Swiss bank Credit Suisse has plucked industry veteran James Hong from retirement to become its first private banking chief executive for Hong Kong.

Hong, who started his new job on September 1, has worked in asset management and private banking for 25 years. Most recently he was chairman of Greater China at UBS Global Asset Management from 2004 to 2009 before retiring. Prior to that he was UBS’s head of alternative and quantitative investments for Asia.

AsianInvestor has also been informed that Betty Tsui and Edith Lau have quit UBS Wealth Management. Tsui has been working as a managing director and regional market manager for China, while Lau was a managing director and desk head for North China.

Like Hong, Tsui is an industry veteran, having been a market manager with Standard Chartered Private Bank before the business was acquired by Swiss Bank Corp (SBC) in the mid-1990s.

Sources say Tsui was close to Hong and suspect that both Tsui and Lau will join Credit Suisse in a similar capacity, although a spokesperson for Credit Suisse in Hong Kong declined to comment.

However, a UBS spokesman in Hong Kong says Tsui and Lau are still employed by the firm. It is unclear whether UBS is trying to renegotiate to keep the pair or they are working out their notice period.

Credit Suisse created private banking CEO roles for Hong Kong and Singapore earlier this year amid a management restructure. It scrapped the North Asia and Southeast Asia head posts in favour of having 10 heads of geographic markets or regions, all reporting directly to Credit Suisse’s Asia-Pacific head of private banking Marcel Kreis.

Hong has now taken over as Hong Kong CEO from Kreis who had been performing the function on an interim basis. Former UBS staffer Tee Fong Seng is Credit Suisse’s private banking CEO for Singapore, in addition to his responsibilities as Asia-Pacific vice-chairman for private banking and head of ultra-high-net-worth individuals (UHNWIs) for Asia-Pacific.

The restructuring of Credit Suisse’s private banking management team saw Anuj Khanna move from head of private banking for North Asia to chief operating officer for Asia-Pacific private banking. This followed the departure of previous COO Tom Allen.

At the same time Francois Monnet was switched from head of private banking for Southeast Asia to become head of UHNWIs covering all markets except China, Hong Kong and Taiwan.

Credit Suisse argued at the time that the new structure empowered market leaders with greater ownership, accountability and responsibility for their businesses, while at the same time strengthening the leadership foundation of the franchise.

Asked why the bank had introduced the roles of private banking CEO, a spokeswoman for Credit Suisse said: “The private banking CEOs oversee the development of their respective franchises and drive client delivery and service across their locations.

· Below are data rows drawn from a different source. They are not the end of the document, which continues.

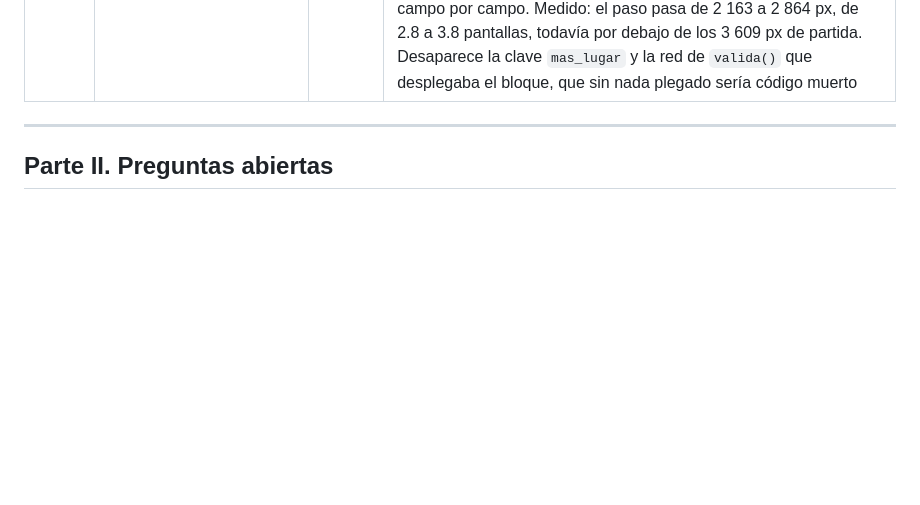
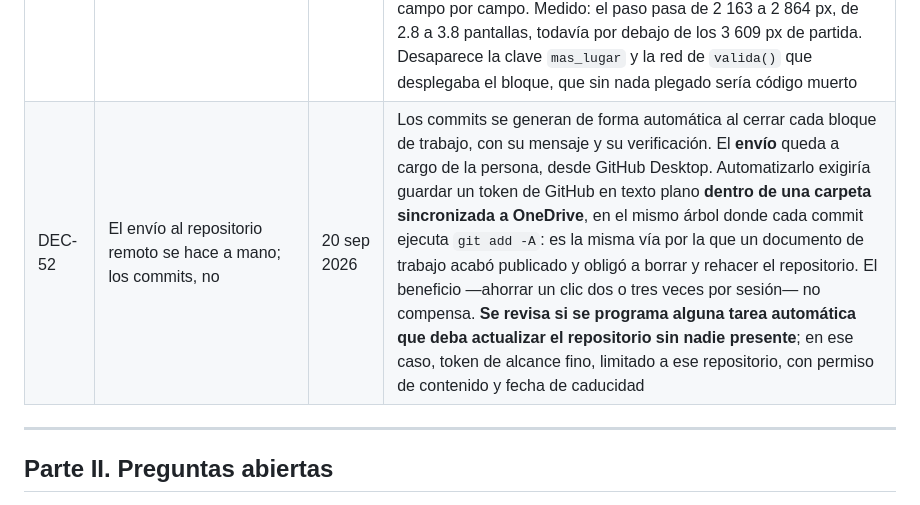
Before and after one commit to SedemaOficina/denuncia-ambiental, a Markdown page: documentacion/05-decisiones-y-pendientes.md, the part around the change. Drawn GitHub-style; blank space fills up the shorter version.

Commit message:
DEC-52: el envio al repositorio remoto se hace a mano y los commits no
Automatizar el envio exigiria guardar un token de GitHub en texto plano dentro
de una carpeta sincronizada a OneDrive, en el mismo arbol donde cada commit
ejecuta git add -A. Es la misma via por la que un documento de trabajo acabo
publicado. Se revisa si alguna tarea programada debe actualizar el repositorio
sin nadie presente.

Co-Authored-By: Claude Opus 5 <noreply@anthropic.com>
Claude-Session: https://claude.ai/code/session_01PNBWwNTCQTEXLrZ74J3yUv

```diff
--- a/documentacion/05-decisiones-y-pendientes.md
+++ b/documentacion/05-decisiones-y-pendientes.md
@@ -62,6 +62,7 @@ Este documento concentra las decisiones ya tomadas y **las quince preguntas abie
 | DEC-49 | La pregunta del establecimiento se hace en el paso 3, junto a quién responde | 19 sep 2026 | Vivía al final del paso 2, entre los datos del lugar, y obligaba a mantener una función —`avisoHeredado()`— cuyo único trabajo era explicar en el paso 3 lo que se había contestado en el 2. **Cuando hace falta un puente así, la pregunta está en el lugar equivocado.** No es un detalle del lugar: es la primera pregunta sobre quién responde por los hechos, y propone la respuesta a la siguiente. Preguntada donde se usa, el aviso puente desapareció y con él la redundancia con «¿a quién denuncias?» que estaba anotada desde la revisión heurística |
 | DEC-50 | Tres rutas de identificación, y la elección al final del formulario | 19 sep 2026 | **Anónima**, **datos escritos** y **cuenta Llave CDMX**. La tercera no es un adorno de la segunda: escribir el nombre a mano identifica a efectos de contacto pero no acredita a nadie, y **la reserva de identidad frente a la persona denunciada sólo tiene sentido si hay identidad**. La elección se pide en el paso 5 y no en la primera pantalla: antes de saber qué se le va a preguntar nadie decide con criterio cuánto quiere exponerse, y un muro de autenticación en la primera pantalla pierde la denuncia entera, porque todavía no hay nada capturado. Al final, si la cuenta falla o la persona no la tiene, la denuncia ya existe. Además, así el formulario puede operar sin la integración y esperarla, en vez de depender de ella para salir (P-15) |
 | DEC-51 | Los datos accesorios del lugar van **arriba del mapa y sin plegar** | 19 sep 2026 | **Modifica DEC-44 en parte y conserva DEC-46.** Son datos de la dirección: dejarlos debajo del mapa partía en dos el bloque de dirección, con el mapa en medio, y obligaba a volver atrás mentalmente. Sobre el plegado, lo que cambió es el tamaño: al fundirse los dos campos de referencias en uno (DEC-47), el bloque bajó de siete campos a tres, y a ese tamaño esconderlos cuesta más de lo que ahorra —quien tiene el dato no encuentra dónde ponerlo—. Se conserva lo que sigue valiendo de DEC-44: la palabra «opcional» se dice **una vez en el encabezado del bloque** y no campo por campo. Medido: el paso pasa de 2 163 a 2 864 px, de 2.8 a 3.8 pantallas, todavía por debajo de los 3 609 px de partida. Desaparece la clave `mas_lugar` y la red de `valida()` que desplegaba el bloque, que sin nada plegado sería código muerto |
+| DEC-52 | El envío al repositorio remoto se hace a mano; los commits, no | 20 sep 2026 | Los commits se generan de forma automática al cerrar cada bloque de trabajo, con su mensaje y su verificación. El **envío** queda a cargo de la persona, desde GitHub Desktop. Automatizarlo exigiría guardar un token de GitHub en texto plano **dentro de una carpeta sincronizada a OneDrive**, en el mismo árbol donde cada commit ejecuta `git add -A`: es la misma vía por la que un documento de trabajo acabó publicado y obligó a borrar y rehacer el repositorio. El beneficio —ahorrar un clic dos o tres veces por sesión— no compensa. **Se revisa si se programa alguna tarea automática que deba actualizar el repositorio sin nadie presente**; en ese caso, token de alcance fino, limitado a ese repositorio, con permiso de contenido y fecha de caducidad |
 
 ---
 
```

“All department heads from front to back in both locations report to the private banking CEOs in Hong Kong and Singapore for governance and supervisory responsibilities, in addition to their respective global functional reporting,” she added.

Credit Suisse says Hong will provide client coverage and facilitate collaboration across its investment banking, private banking and asset management divisions.

But a senior industry source says: “This is about dividing onshore and offshore responsibilities. Hong is the location head and he will have all the offshore heads sitting in Hong Kong reporting in to him. But the onshore heads are separate. Effectively, Credit Suisse is mirroring the structure at UBS, where Allen Lo, for example, is Hong Kong wealth management CEO.”

Hong retired in 2009, but was keen to stay in the market, say sources. In 1996 he joined the former SBC -- which merged with UBS in 1998 -- as regional head of product development and market for private banking.

He has also worked for Standard Chartered’s international private banking business, first as area head for North Asia and then as global head of marketing. He also spent years covering Asia with Citibank in the US and Bank Liechtenstein in Hong Kong.